  • Pass a criminal background check and motoring conviction check

After you’ve successfully received your approval to begin training as a driving instructor, there are then three Approved Driving Instructor tests to complete. In total, the process of training to become a driving instructor takes about six to nine months to complete, depending on your progress through the courses.

ADI Test: Part 1

The first part of your journey to becoming a driving instructor will cost around £81 which lasts around 1 hour 45 minutes and can be repeated should you fail.

Part 1 of the test is a theory test, much like when you first learned to drive and involves multiple choice questions based on the Highway Code.

There is also a computer-based hazard perception test to complete, and upon successfully passing the test you can then move onto Part 2.

ADI Test: Part 2

The second part of the test will cost you around £111 and tests several aspects which are crucial to your ability to drive a vehicle. You must also take this next part within two years of passing the ADI Part 1 test.
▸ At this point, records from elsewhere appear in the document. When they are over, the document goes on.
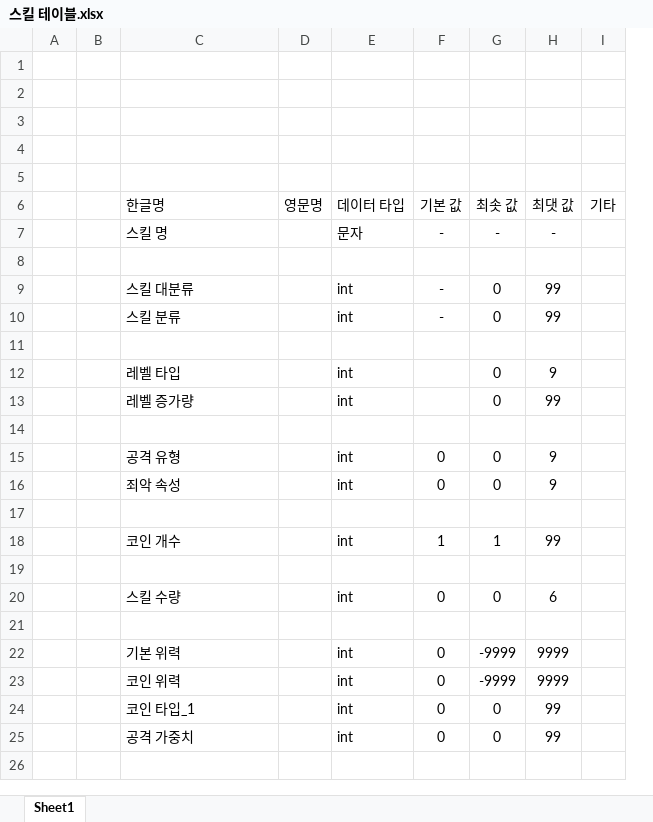
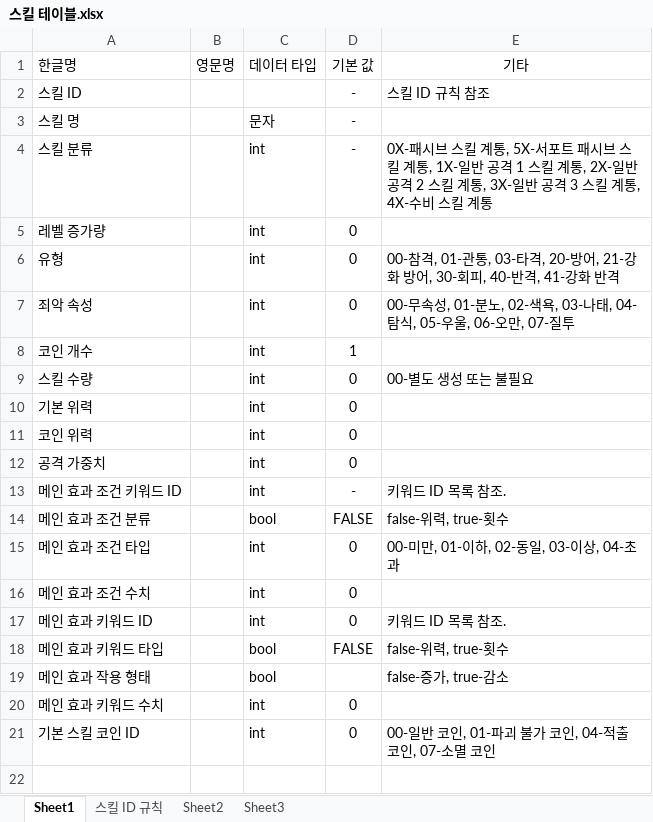
Before and after one commit to yjk0401/unityenginebasic_9th, an Excel workbook: 기획/림버스 컴퍼니/스킬 테이블.xlsx, sheet Sheet1, drawn as a sheet; only a part is shown; values as stored, in another font and other column widths than the file's, no borders; removed rows and columns are numbered as before the commit, all else as after; the diff covers the shown part only; the diff names each change by its address in the sheet, - before the commit and + after, or states it on an @@ line.

Commit message:
04/23

```diff
--- a/기획/림버스 컴퍼니/스킬 테이블.xlsx (sheet Sheet1)
+++ b/기획/림버스 컴퍼니/스킬 테이블.xlsx (sheet Sheet1)
+sheet tab: 스킬 ID 규칙
+sheet tab: Sheet2
+sheet tab: Sheet3
-column A, empty
-column B, empty
-column G, rows 6-7: 최솟 값 | -; row 10: 0; row 13: 0; rows 15-16: 0 | 0; row 18: 1; row 20: 0; rows 22-23: -9999 | -9999; row 25: 0
-column H, rows 6-7: 최댓 값 | -; row 10: 99; row 13: 99; rows 15-16: 9 | 9; row 18: 99; row 20: 6; rows 22-23: 9999 | 9999; row 25: 99
-column I, row 6: 기타
+column E, row 1: 기타; rows 4-9: 0X-패시브 스킬 계통, 5X-서포트 패시브 스킬 계통, 1X-일반 공격 1 스킬 계통, 2X-일반 공격 2 스킬 계통, 3X-일반 공격 3 스킬 계통, 4X-수비 스킬 계통 |  | 00-참격, 01-관통, 03-타격, 20-방어, 21-강화 방어, 30-회피, 40-반격, 41-강화 반격 | 00-무속성, 01-분노, 02-색욕, 03-나태, 04-탐식, 05-우울, 06-오만, 07-질투 |  | 00-별도 생성 또는 불필요
-row 1: (empty)
-row 2: (empty)
-row 3: (empty)
-row 4: (empty)
-row 5: (empty)
+row 2: 스킬 ID |  |  | - | 스킬 ID 규칙 참조
-row 8: (empty)
-row 9:  |  | 스킬 대분류 |  | int | - | 0 | 99
-row 11: (empty)
-row 12:  |  | 레벨 타입 |  | int |  | 0 | 9
-D5: (empty)
+D5: 0
-row 14: (empty)
-A6: 공격 유형
+A6: 유형
-row 17: (empty)
-row 19: (empty)
-row 21: (empty)
-row 24:  |  | 코인 타입_1 |  | int | 0 | 0 | 99
+row 13: 메인 효과 조건 키워드 ID |  | int | - | 키워드 ID 목록 참조.
+row 14: 메인 효과 조건 분류 |  | bool | FALSE | false-위력, true-횟수
+row 15: 메인 효과 조건 타입 |  | int | 0 | 00-미만, 01-이하, 02-동일, 03-이상, 04-초과
+row 16: 메인 효과 조건 수치 |  | int | 0
@@ row 35 moved to row 17: 메인 효과 키워드 ID @@
+row 18: 메인 효과 키워드 타입 |  | bool | FALSE | false-위력, true-횟수
+row 19: 메인 효과 작용 형태 |  | bool |  | false-증가, true-감소
@@ row 37 moved to row 20: 메인 효과 키워드 수치 @@
+row 21: 기본 스킬 코인 ID |  | int | 0 | 00-일반 코인, 01-파괴 불가 코인, 04-적출 코인, 07-소멸 코인
```
Also changed, not shown: 15 removed rows and 1 edited cell elsewhere in this sheet.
You’ll have to take and successfully pass an eye test to begin with as well as be tested on your ability to drive the vehicle. This will involve testing your ability to perform certain manoeuvres, including those that you’ll be teaching your students – such as emergency stops and reversing around corners.

Once you have passed Part 2 of the process, you can then apply for a trainee driving instructor licence which is valid for six months and will allow you to begin the process of teaching people how to drive. This costs £140 and comes with two criteria:

  • You must have passed the ADI Part 2 test
  • You must have accumulated at least 40 hours of training with a qualified ADI instructor

There are driving schools up and down the country that offer courses for driving instructors, allowing you the chance to accumulate the hours required to take Part 3, but you can take more if you like to make sure you’re completely comfortable in your driving before taking the plunge into teaching.

ADI Test: Part 3

The third part of the test must also be taken within two years of passing your ADI Part 1 exam – this will test your abilities not as a driver, but as a tutor.

Part 3 will test how you approach teaching someone to drive, testing your techniques and characteristics through the use of role play and reactions to specific situations. These can vary depending on your driving school, but don’t be surprised if you’re tested on how to deal with certain types of students – including those who are nervous.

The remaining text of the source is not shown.